▶ [The problem]:
Scan the entries below for the word "type" and copy every line where it turns up.
Available records START
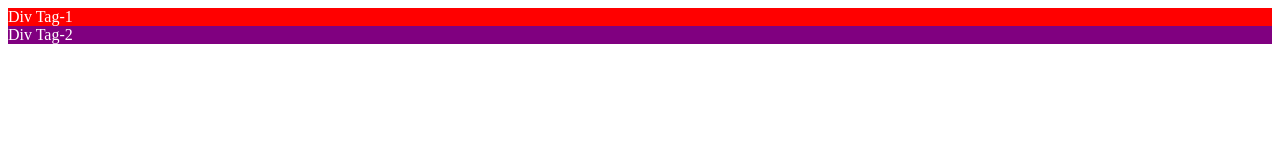
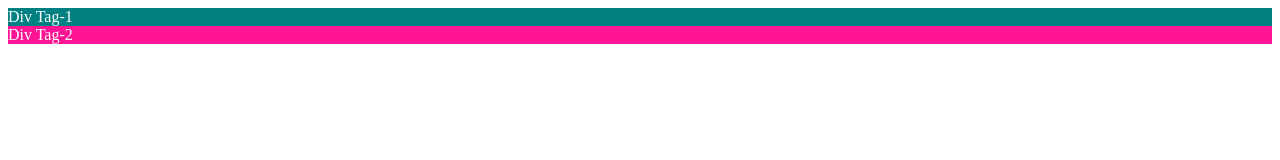
Before and after one commit to RajSresth/Frontend-11-30AM-Batch, a plain HTML site: page CSS/Day-5 Attribute Selector/index.html in a window 1280 px wide. Drawn offline with Linux system fonts and the light colour scheme.

Commit message:
Lecture on Selectors

```diff
--- a/CSS/Day-5 Attribute Selector/index.html
+++ b/CSS/Day-5 Attribute Selector/index.html
@@ -8,6 +8,6 @@
   </head>
   <body>
       <div title="tag-1 content-1 div1">Div Tag-1</div>
-      <div title="tag-2 content-1 div1">Div Tag-2</div>
+      <div title="tag-1 content-2 div2">Div Tag-2</div>
   </body>
 </html>
--- a/CSS/Day-5 Attribute Selector/style.css
+++ b/CSS/Day-5 Attribute Selector/style.css
@@ -1,5 +1,5 @@
 /* Prefix Value */
-div[title^="tag-1"]{
+/* div[title^="tag-1"]{
     background-color: red;
     color: white;
 }
@@ -7,4 +7,34 @@ div[title^="tag-1"]{
 div[title^="tag-2"]{
     background-color: purple;
     color: white;
+} */
+
+/* Suffix Value */
+/* div[title$="div2"]{
+    background-color: magenta;
 }
+
+div[title$="div1"]{
+    background-color: coral;
+} */
+
+/* Between Values/Middle Values */
+/* div[title~="content-2"]
+{
+    background-color: orange;
+}
+
+div[title~="content-1"]{
+    background-color: deepskyblue;
+} */
+
+/* Any value * */
+div[title*="tag-1"]{
+    background-color: teal;
+    color: white;
+}
+
+div[title*="content-2"]{
+    background-color: deeppink;
+    color: white;
+}
--- /dev/null
+++ b/CSS/Day-6 Pseudo Element Selector/style.css
@@ -0,0 +1,71 @@
+/* span{
+    display: inline-block;
+} */
+/* span::first-letter{
+    font-size: 28px;
+    color: red;
+    font-style: italic;
+} */
+
+/* ::first-line */
+/* span{
+    display: inline-block;
+}
+span::first-line{
+    font-size: 28px;
+    font-style: italic;
+    color: deeppink;
+} */
+/*
+span::selection{
+    background-color: rgb(6, 160, 6);
+    color: white;
+} */
+
+/* ::selection{
+    background-color: rgb(1, 152, 109);
+    color: white;
+} */
+
+/* ul>li::marker{
+    content: "😋 ";
+} */
+
+/* ul>li:nth-of-type(even)::marker{
+    content: "😍 ";
+}
+
+ul>li:nth-of-type(odd)::marker{
+    content: "😒 ";
+}
+ul>li:last-of-type::marker{
+    content: "🤢 ";
+}
+ul>li:nth-of-type(11)::marker{
+    content: "🤮 ";
+} */
+*{
+    box-sizing: border-box;
+    margin: 0;
+    padding: 0;
+}
+
+body{
+    width: 100vw;
+    height: 100vh;
+    display: flex;
+    align-items: center;
+    justify-content: center;
+    background-color: black;
+    color: white;
+    font-size: 55px;
+}
+
+div::before{
+    content: "Ram Ram ";
+    color: orange;
+}
+div::after{
+    content: " Sareyane";
+    color: green;
+}
```
Also changed, not shown: CSS/Day-6 Pseudo Element Selector/index.html (added, +35 -0 lines).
Available records END
▶ [Task answer]:
+/* ul>li:nth-of-type(even)::marker{
+ul>li:nth-of-type(odd)::marker{
+ul>li:last-of-type::marker{
+ul>li:nth-of-type(11)::marker{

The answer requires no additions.